“Almost two decades ago a small group of football lovers from Qatar had an equally fantastic dream: that they could bring the greatest football show on earth to their home country and to the Middle East for the very first time.

“And now we are here. Because when dreams are harnessed and mixed with dedication and hard work, they are no longer dreams. They become reality.”

He added: “I want to say to all of you, ‘today is your day to dream’. Because there are no limits to what you and your teammates can achieve in our beautiful game.

“Even before this festival kicks off, more than a million lives have been touched to create an inspirational global community of coaches, educators and new young leaders. It all began as a dream. That is now yours.
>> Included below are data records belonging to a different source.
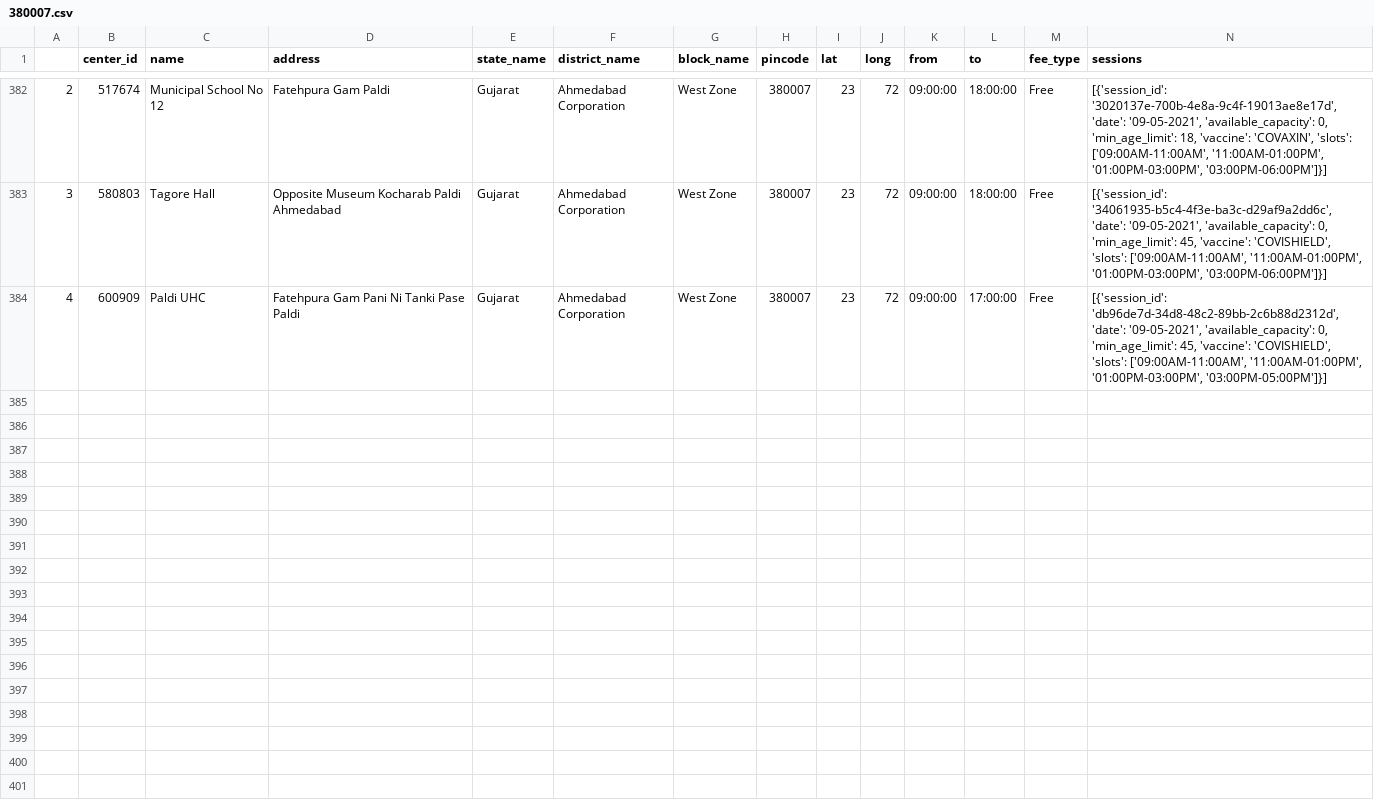
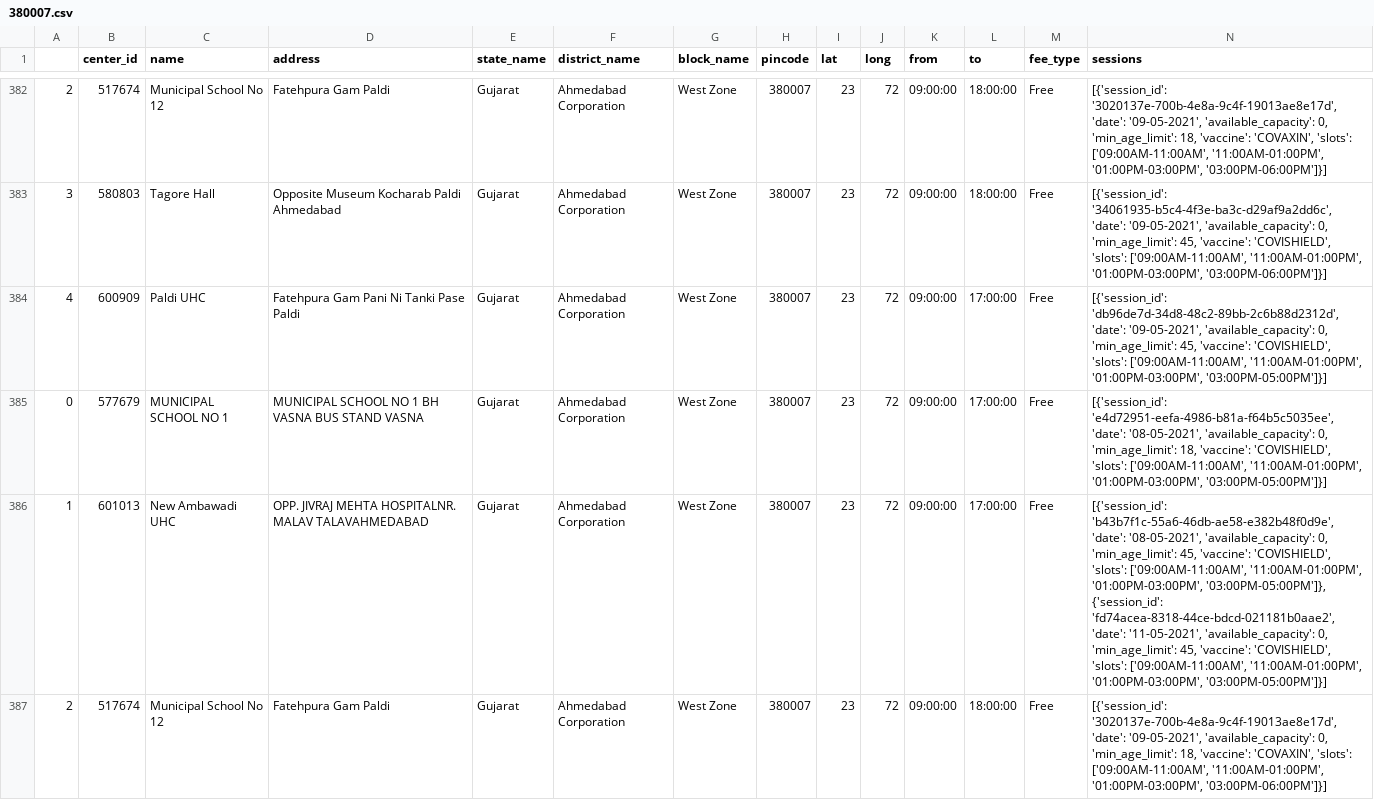
Before and after one commit to karmpatel216/vaccine-slot-notifier, a CSV file: response_data/pin/380007.csv, drawn as a sheet; only a part is shown, gaps mark what is left out; rows hold the shown columns only; the diff covers the shown part only; the diff names each change by its address in the sheet, - before the commit and + after, or states it on an @@ line.

```diff
--- a/response_data/pin/380007.csv
+++ b/response_data/pin/380007.csv
+row 385: 0 | 577679 | MUNICIPAL SCHOOL NO 1 | MUNICIPAL SCHOOL NO 1 BH VASNA BUS STAND VASNA | Gujarat | Ahmedabad Corporation | West Zone | 380007 | 23 | 72 | 09:00:00 | 17:00:00 | Free | [{'session_id': 'e4d72951-eefa-4986-b81a-f64b5c5035ee', 'date': '08-05-2021', 'available_capacity': 0, 'min_age_limit': 18, 'vaccine': 'COVISHIELD', 'slots': ['09:00AM-11:00AM', '11:00AM-01:00PM', '01:00PM-03:00PM', '03:00PM-05:00PM']}]
+row 386: 1 | 601013 | New Ambawadi UHC | OPP. JIVRAJ MEHTA HOSPITALNR. MALAV TALAVAHMEDABAD | Gujarat | Ahmedabad Corporation | West Zone | 380007 | 23 | 72 | 09:00:00 | 17:00:00 | Free | [{'session_id': 'b43b7f1c-55a6-46db-ae58-e382b48f0d9e', 'date': '08-05-2021', 'available_capacity': 0, 'min_age_limit': 45, 'vaccine': 'COVISHIELD', 'slots': ['09:00AM-11:00AM', '11:00AM-01:00PM', '01:00PM-03:00PM', '03:00PM-05:00PM']}, {'session_id': 'fd74acea-8318-44ce-bdcd-021181b0aae2', 'date': '11-05-2021', 'available_capacity': 0, 'min_age_limit': 45, 'vaccine': 'COVISHIELD', 'slots': ['09:00AM-11:00AM', '11:00AM-01:00PM', '01:00PM-03:00PM', '03:00PM-05:00PM']}]
+row 387: 2 | 517674 | Municipal School No 12 | Fatehpura Gam Paldi | Gujarat | Ahmedabad Corporation | West Zone | 380007 | 23 | 72 | 09:00:00 | 18:00:00 | Free | [{'session_id': '3020137e-700b-4e8a-9c4f-19013ae8e17d', 'date': '09-05-2021', 'available_capacity': 0, 'min_age_limit': 18, 'vaccine': 'COVAXIN', 'slots': ['09:00AM-11:00AM', '11:00AM-01:00PM', '01:00PM-03:00PM', '03:00PM-06:00PM']}]
```
Also changed, not shown: 2 added rows elsewhere in this file, response_data/district/Telangana_Hyderabad.csv, response_data/pin/380015.csv, 28 other files.
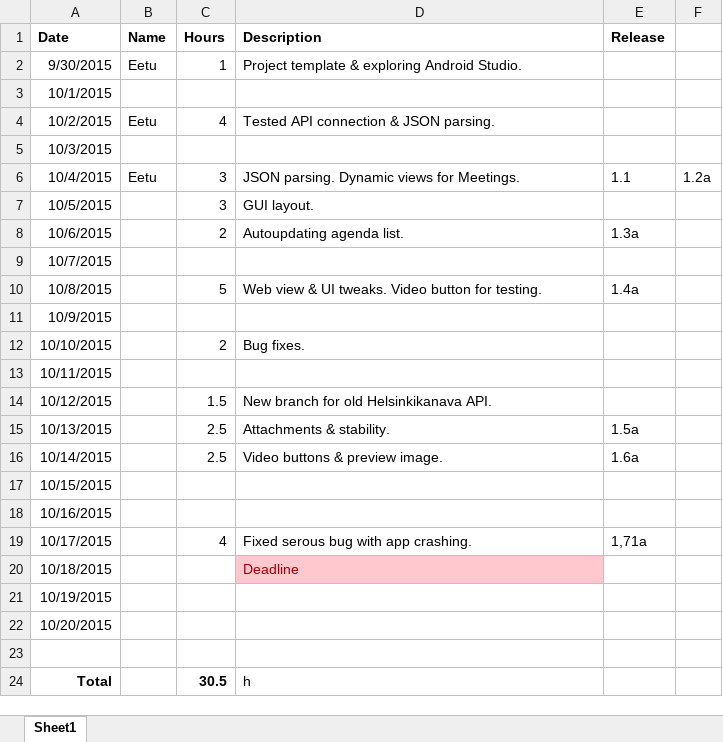
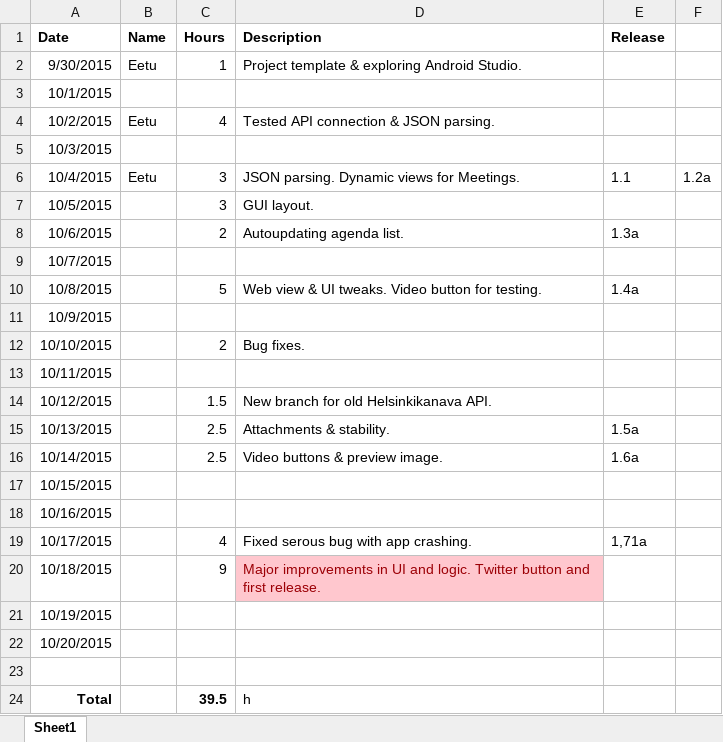
Before and after one commit to spartacus-technologies/helsinkipaatokset, an Excel workbook: Documentation/WorkingHoursLog.xlsx, sheet Sheet1, drawn as a sheet; values as stored, in another font and other column widths than the file's, no borders; the diff names each change by its address in the sheet, - before the commit and + after, or states it on an @@ line.

```diff
--- a/Documentation/WorkingHoursLog.xlsx (sheet Sheet1)
+++ b/Documentation/WorkingHoursLog.xlsx (sheet Sheet1)
-C20 (Hours): (empty)
+C20 (Hours): 9
-D20 (Description): Deadline
+D20 (Description): Major improvements in UI and logic. Twitter button and first release.
-C24 (Hours): 30.5
+C24 (Hours): 39.5
```
Also changed, not shown: 9 other files.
So please be inspired and pass it on.”

England LGBTQ+ fans’ group criticises David Beckham over World Cup role | David Beckham

The England national team’s largest LGBTQ+ supporters’ group has suggested that David Beckham should no longer be considered a great ally or placed on a pedestal after becoming a paid ambassador for the Qatar World Cup.

Di Cunningham, the co-founder of the Three Lions Pride group, said she was disappointed in Beckham’s decision to accept a deal – reported to be worth £150m – given that Qatari law criminalises same-sex relationships.

Cunningham was one among those who travelled to Russia for the World Cup in 2018 and said she found most people “so, so welcoming” on her visit. However, she said that Three Lions Pride would not go to Qatar because there was “no sign – as there was in Russia – of any appetite to relax or review the toxic environment there is for LGBTQ+ and other minority groups”.

Speaking at a Sport & Rights Alliance press briefing on Wednesday, Cunningham also praised those players who had spoken out in favour of LGBT+ rights in Qatar, before turning her focus on to Beckham, a former England captain.

“One of the difficulties is having people taking the money in order to promote Qatar and the World Cup,” she said. “I’m just so disappointed because we – the LGBTQ+ football family – have put David Beckham on a pedestal, as a great ally.

“And then it turns out that he’s taking a lot of money to be an ambassador for this World Cup, and that’s incredibly disappointing. So I really hope that the message has got through that people will be criticised for that.”

Meanwhile, Minky Worden from Human Rights Watch urged Fifa to never again go
to a country that does not uphold basic human rights. “Athletes are effectively hostages,” she warned. “They are lashed to the ship of Fifa and they have to go wherever the World Cup or the Club World Cup goes. And I think for many fans, athletes and others, the last decade has been a very bitter lesson.”

Worden also called for a human rights framework to be put in place for future bids before adding: “There can never again be a World Cup that does not uphold basic human rights and puts athletes whose job is their place of work in the invidious position of having to fear for their identity.

“We should never again have a World Cup that fails to respect basic human rights and has none of the expected assurances and protections.”